Line count for "padding": state how many lines of the data below include it, and output nothing more.

- SUPPLIED RECORDS:
* * * * *
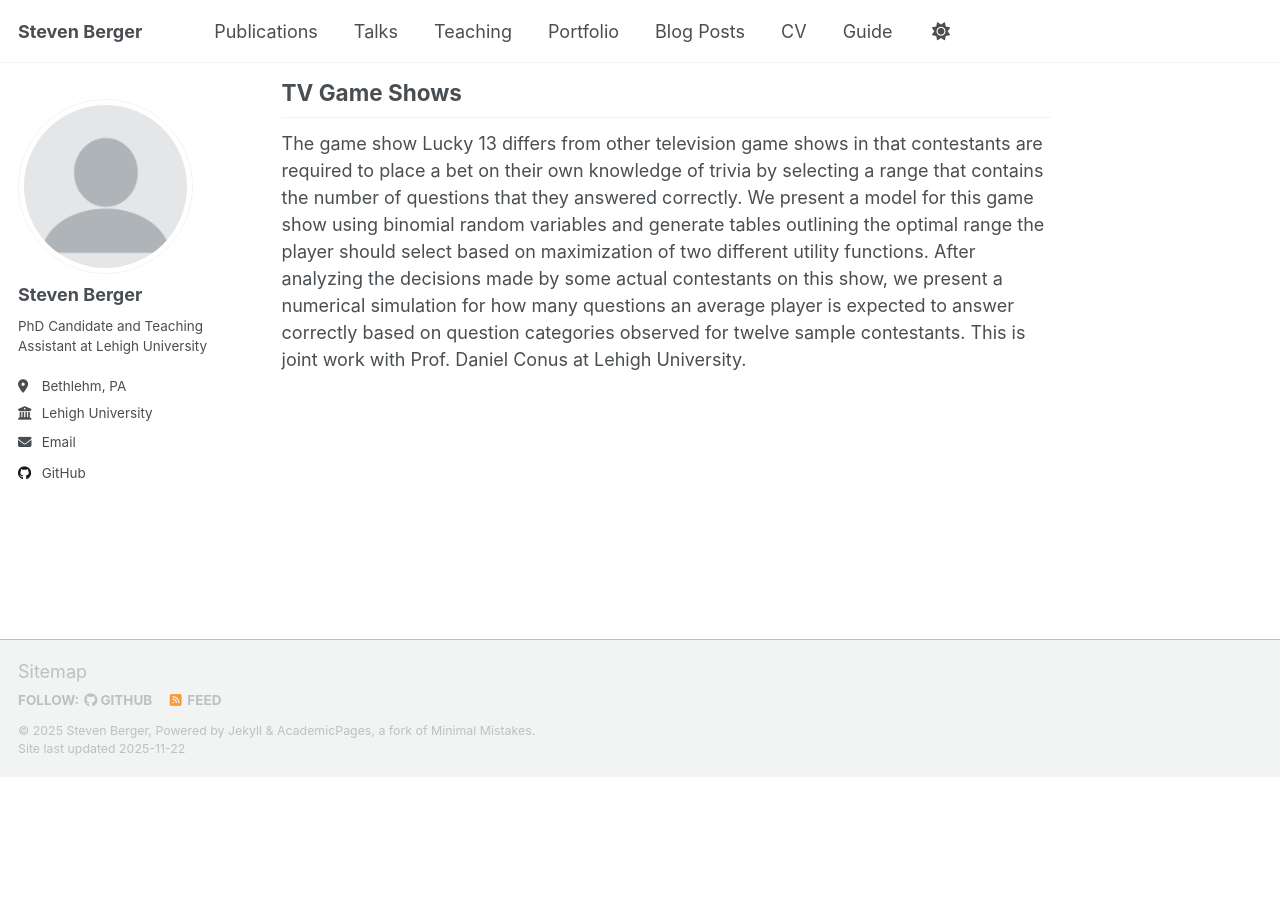
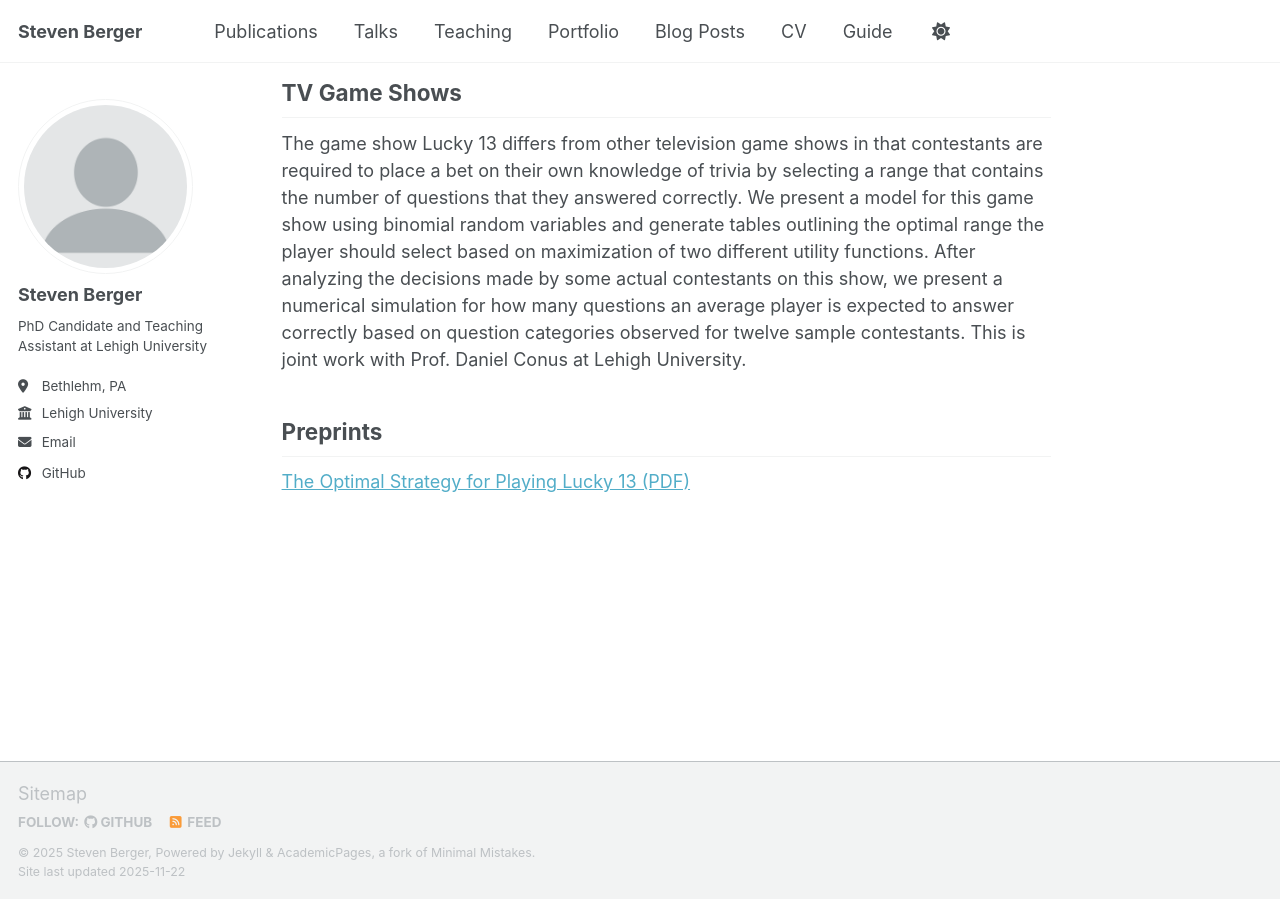
Before and after one commit to SRBerger/SRBerger.github.io, a Jekyll site: the page built from _pages/about.md, in a window 1280 px wide and 900 px high, scrolled down 729 px. Built offline with Jekyll 4.4.1, drawn with Linux system fonts in a browser that asks for light colours; a script that is not in the unit is left out; before the commit the page ends 1506 px from its top, so only the background shows below that.

Commit message:
Add preprints section to about page
Added a section for preprints with a link to the article.

```diff
--- a/_pages/about.md
+++ b/_pages/about.md
@@ -20,3 +20,7 @@ I use Guided Markov Chains (GMC) in order to compose sequences of chords followi
 TV Game Shows
 ------
 The game show Lucky 13 differs from other television game shows in that contestants are required to place a bet on their own knowledge of trivia by selecting a range that contains the number of questions that they answered correctly. We present a model for this game show using binomial random variables and generate tables outlining the optimal range the player should select based on maximization of two different utility functions. After analyzing the decisions made by some actual contestants on this show, we present a numerical simulation for how many questions an average player is expected to answer correctly based on question categories observed for twelve sample contestants.  This is joint work with Prof. Daniel Conus at Lehigh University.
+
+Preprints
+------
+[The Optimal Strategy for Playing Lucky 13 (PDF)](/files/Lucky13_Article_2025.pdf)
```
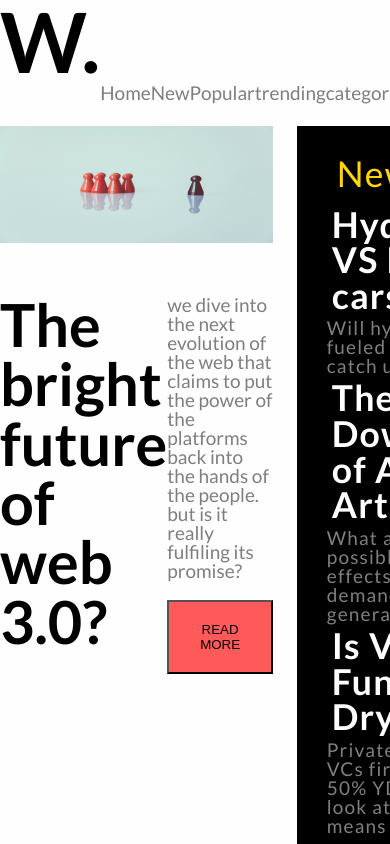
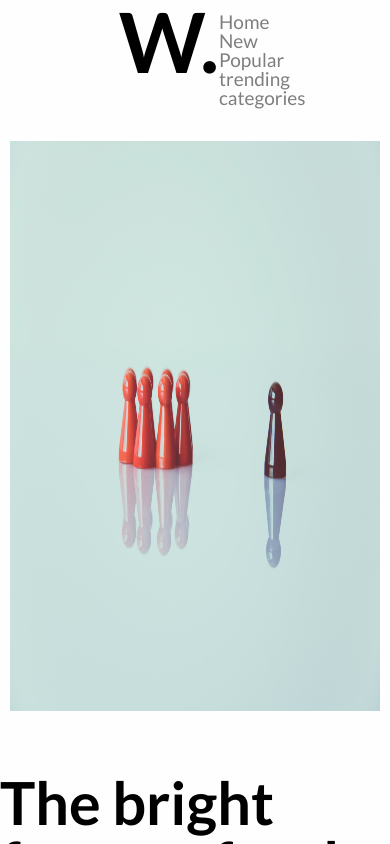
Before and after one commit to Taiwola/landing-page, a plain HTML site: page index.html in a window 390 px wide. Drawn offline with Linux system fonts and the light colour scheme.

Commit message:
final changes

```diff
--- a/style2.css
+++ b/style2.css
@@ -164,3 +164,46 @@ a:hover{
     grid-column: 2 /span 3;
     margin-top: -5.625rem;
 }
+
+/* media query */
+
+@media screen and (max-width: 980px) {
+    .container{
+        display: block;
+    }
+
+    .container img{
+            height: 70vh;
+            width: 100vw;
+            padding: 10px 10px;
+            padding-right: 10px;
+    }
+
+    .text{
+        display: block;
+    }
+
+    .container2 .box{
+        display: block;
+        margin-top: 500px;
+    }
+
+}
+
+
+@media screen and (max-width: 400px){
+    .header header  h1{
+        margin-left: 6.25rem;
+    }
+
+    .menu{
+        display: block;
+        margin-right: 7.5rem;
+        margin-top: 0.625rem;
+    }
+
+    .container2 .box{
+        display: block;
+        margin-top: 40rem;
+    }
+}
```
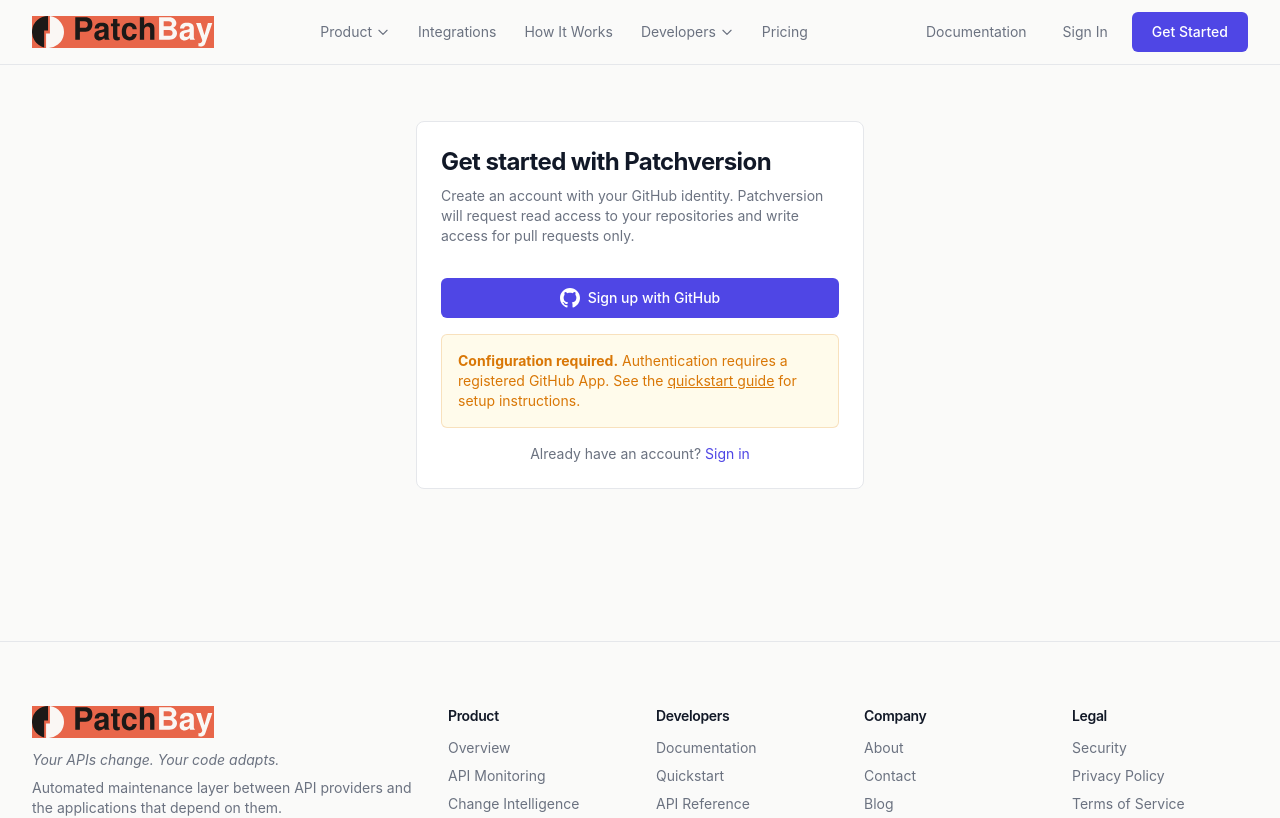
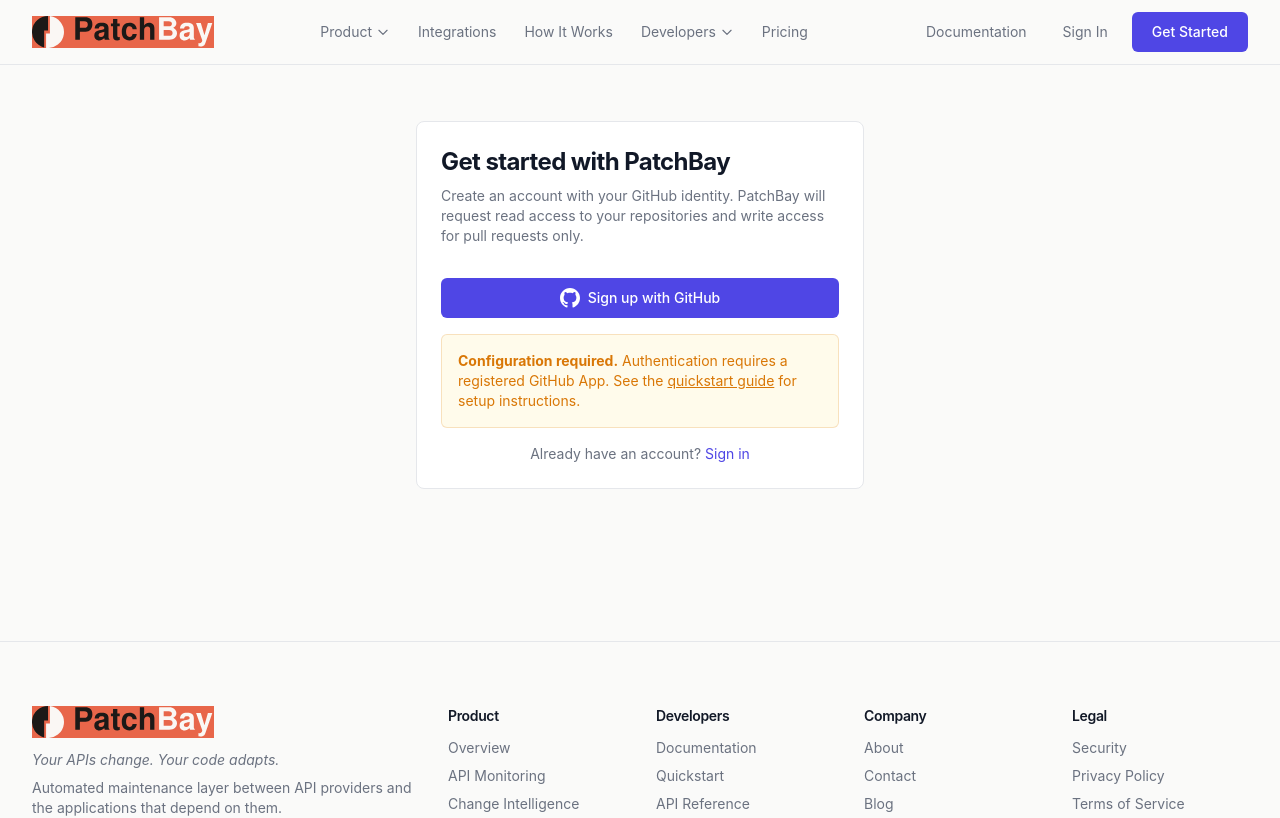
Before and after one commit to Nitish-1303/Patchversion, a Next.js app in the folder packages/site/: page /signup in a window 1280 px wide. Shown: the top 818 px of the page. Built offline with nearby package versions, Linux system fonts and the light colour scheme.

Commit message:
Update src/app/signup/page.tsx for PatchBay branding and paid plans

```diff
--- a/packages/site/src/app/signup/page.tsx
+++ b/packages/site/src/app/signup/page.tsx
@@ -2,9 +2,9 @@ export default function SignupPage() {
   return (
     <div className="min-h-[60vh] flex items-center justify-center px-4">
       <div className="card max-w-md w-full">
-        <h1 className="text-2xl font-bold mb-2">Get started with Patchversion</h1>
+        <h1 className="text-2xl font-bold mb-2">Get started with PatchBay</h1>
         <p className="text-sm text-text-secondary mb-8">
-          Create an account with your GitHub identity. Patchversion will request
+          Create an account with your GitHub identity. PatchBay will request
           read access to your repositories and write access for pull requests only.
         </p>
 
```
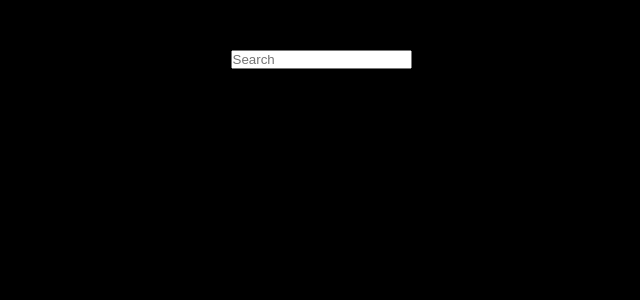
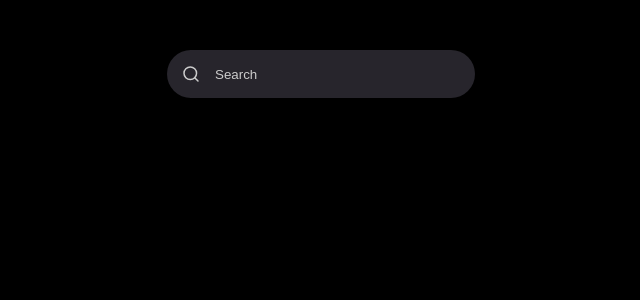
Before and after one commit to anrex019/jukebox-front, a Next.js app: page / in a window 1280 px wide. Shown: the top 300 px of the page, without its empty margins (319-959 px from the left). Built offline with nearby package versions, Linux system fonts and the light colour scheme.

Commit message:
feat: crate reusable search button

```diff
--- a/src/app/Search/Search.module.scss
+++ b/src/app/Search/Search.module.scss
@@ -1 +1,32 @@
 @import '../container.scss';
+
+
+.container {
+    display: flex;
+    align-items: center;
+    border: none;
+    padding: 0px 12px;
+    border-radius: 40px;
+    max-width: 308px;
+    width: 100%;
+    background-color: $inputBackroundColor;
+}
+
+
+.searchContainer {
+    display: flex;
+    padding: 8px 12px;
+    align-items: center;
+    gap: 10px;
+    background-color: $inputBackroundColor;
+    border: none;
+    outline: none;
+    color: $inputPlacholderColor;
+    width: 240px;
+    height: 48px;
+}
+
+
+.searchContainer::placeholder {
+    color: $inputPlacholderColor;
+}
--- a/src/app/Search/Search.tsx
+++ b/src/app/Search/Search.tsx
@@ -4,9 +4,9 @@ import Image from 'next/image';
 const Search = () => {
 
     return (
-        <div>
-
-            <input type="text" placeholder="Search" />
+        <div className={styles.container}>
+            <img src="Search.svg" alt="Search" width={24} height={24} />
+            <input className={styles.searchContainer} type="text" placeholder="Search" />
         </div>
     )
 }
```
Also changed, not shown: public/Search.svg (added).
* * * * *
- REPLY:
4